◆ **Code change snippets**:
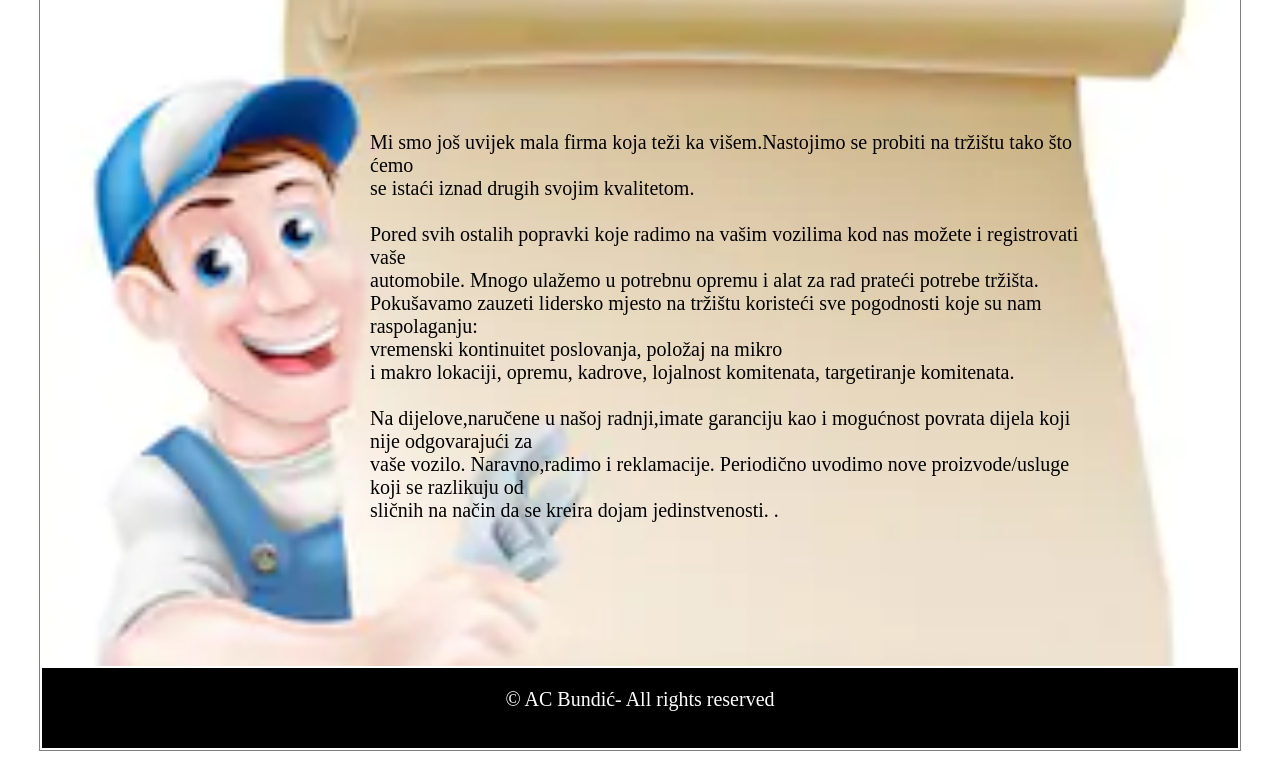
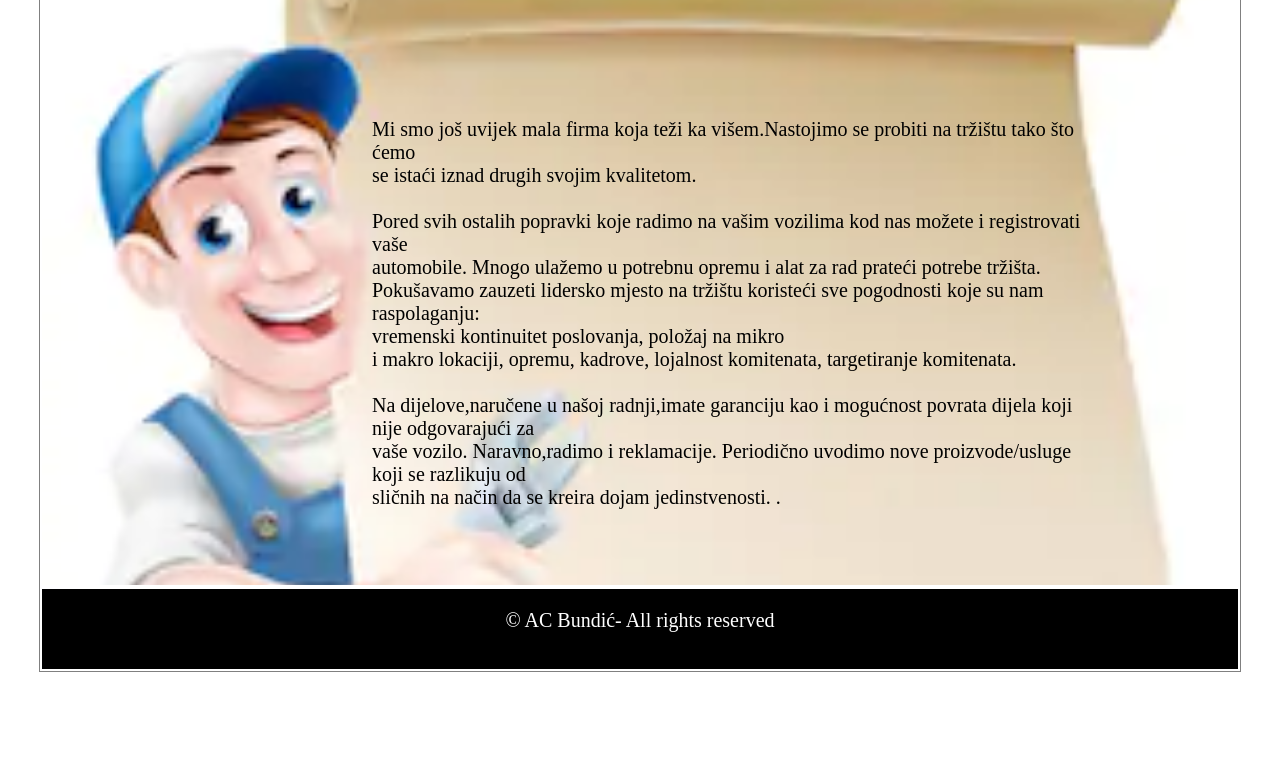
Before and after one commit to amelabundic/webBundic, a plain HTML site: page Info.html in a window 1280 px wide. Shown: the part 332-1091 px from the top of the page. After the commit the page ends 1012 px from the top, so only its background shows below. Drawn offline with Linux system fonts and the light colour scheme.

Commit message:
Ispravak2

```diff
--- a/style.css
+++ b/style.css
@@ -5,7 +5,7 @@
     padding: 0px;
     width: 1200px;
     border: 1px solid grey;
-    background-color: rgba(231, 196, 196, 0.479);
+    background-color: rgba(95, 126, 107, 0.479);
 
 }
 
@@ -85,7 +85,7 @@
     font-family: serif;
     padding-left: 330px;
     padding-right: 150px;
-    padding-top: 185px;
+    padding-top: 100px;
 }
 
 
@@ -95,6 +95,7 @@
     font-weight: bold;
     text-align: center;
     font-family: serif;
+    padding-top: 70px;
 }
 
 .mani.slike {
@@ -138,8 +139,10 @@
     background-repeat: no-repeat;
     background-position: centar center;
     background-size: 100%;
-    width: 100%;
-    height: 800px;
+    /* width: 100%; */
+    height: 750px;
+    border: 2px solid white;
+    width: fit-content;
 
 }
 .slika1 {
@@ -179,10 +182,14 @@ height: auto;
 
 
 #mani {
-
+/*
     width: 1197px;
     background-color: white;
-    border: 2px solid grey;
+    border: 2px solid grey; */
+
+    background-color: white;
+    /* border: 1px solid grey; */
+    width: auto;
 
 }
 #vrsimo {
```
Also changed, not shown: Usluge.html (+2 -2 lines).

◆ **WHAT THE EXERCISE ASKS**: Copy all the lines of data exactly as they appear, dropping any images.

◆ **ANSWER SPACE**:
Before and after one commit to amelabundic/webBundic, a plain HTML site: page Info.html in a window 1280 px wide. Shown: the part 332-1091 px from the top of the page. After the commit the page ends 1012 px from the top, so only its background shows below. Drawn offline with Linux system fonts and the light colour scheme.

Commit message:
Ispravak2

```diff
--- a/style.css
+++ b/style.css
@@ -5,7 +5,7 @@
     padding: 0px;
     width: 1200px;
     border: 1px solid grey;
-    background-color: rgba(231, 196, 196, 0.479);
+    background-color: rgba(95, 126, 107, 0.479);
 
 }
 
@@ -85,7 +85,7 @@
     font-family: serif;
     padding-left: 330px;
     padding-right: 150px;
-    padding-top: 185px;
+    padding-top: 100px;
 }
 
 
@@ -95,6 +95,7 @@
     font-weight: bold;
     text-align: center;
     font-family: serif;
+    padding-top: 70px;
 }
 
 .mani.slike {
@@ -138,8 +139,10 @@
     background-repeat: no-repeat;
     background-position: centar center;
     background-size: 100%;
-    width: 100%;
-    height: 800px;
+    /* width: 100%; */
+    height: 750px;
+    border: 2px solid white;
+    width: fit-content;
 
 }
 .slika1 {
@@ -179,10 +182,14 @@ height: auto;
 
 
 #mani {
-
+/*
     width: 1197px;
     background-color: white;
-    border: 2px solid grey;
+    border: 2px solid grey; */
+
+    background-color: white;
+    /* border: 1px solid grey; */
+    width: auto;
 
 }
 #vrsimo {
```
Also changed, not shown: Usluge.html (+2 -2 lines).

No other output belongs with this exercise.